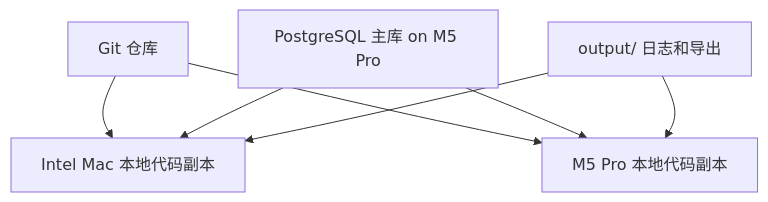
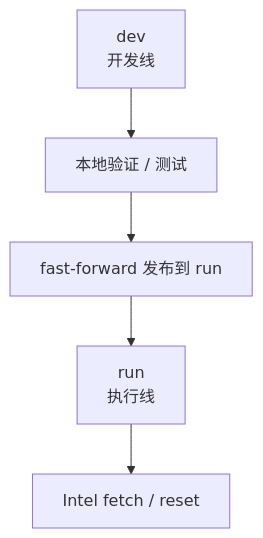
Before and after one commit to Timcai06/SPM: the second of 2 diagrams in DUAL_MACHINE_ARCHITECTURE.md, drawn with Mermaid. The commit also changed other lines of this file and 1 other file, not shown here.

````diff
--- a/DUAL_MACHINE_ARCHITECTURE.md
+++ b/DUAL_MACHINE_ARCHITECTURE.md
@@ -566,9 +184,7 @@
 ```mermaid
 flowchart TD
-  A["Git 仓库"] --> B["Intel Mac 本地代码副本"]
-  A --> C["M5 Pro 本地代码副本"]
-  D["PostgreSQL 主库 on M5 Pro"] --> B
-  D --> C
-  E["output/ 日志和导出"] --> B
-  E --> C
+    A["dev<br/>开发线"] --> B["本地验证 / 测试"]
+    B --> C["fast-forward 发布到 run"]
+    C --> D["run<br/>执行线"]
+    D --> E["Intel fetch / reset"]
 ```
````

• _Task statement_: Omit the pictures and write out the remaining data exactly.

• _Final answer_:
Before and after one commit to Timcai06/SPM: the second of 2 diagrams in DUAL_MACHINE_ARCHITECTURE.md, drawn with Mermaid. The commit also changed other lines of this file and 1 other file, not shown here.

````diff
--- a/DUAL_MACHINE_ARCHITECTURE.md
+++ b/DUAL_MACHINE_ARCHITECTURE.md
@@ -566,9 +184,7 @@
 ```mermaid
 flowchart TD
-  A["Git 仓库"] --> B["Intel Mac 本地代码副本"]
-  A --> C["M5 Pro 本地代码副本"]
-  D["PostgreSQL 主库 on M5 Pro"] --> B
-  D --> C
-  E["output/ 日志和导出"] --> B
-  E --> C
+    A["dev<br/>开发线"] --> B["本地验证 / 测试"]
+    B --> C["fast-forward 发布到 run"]
+    C --> D["run<br/>执行线"]
+    D --> E["Intel fetch / reset"]
 ```
````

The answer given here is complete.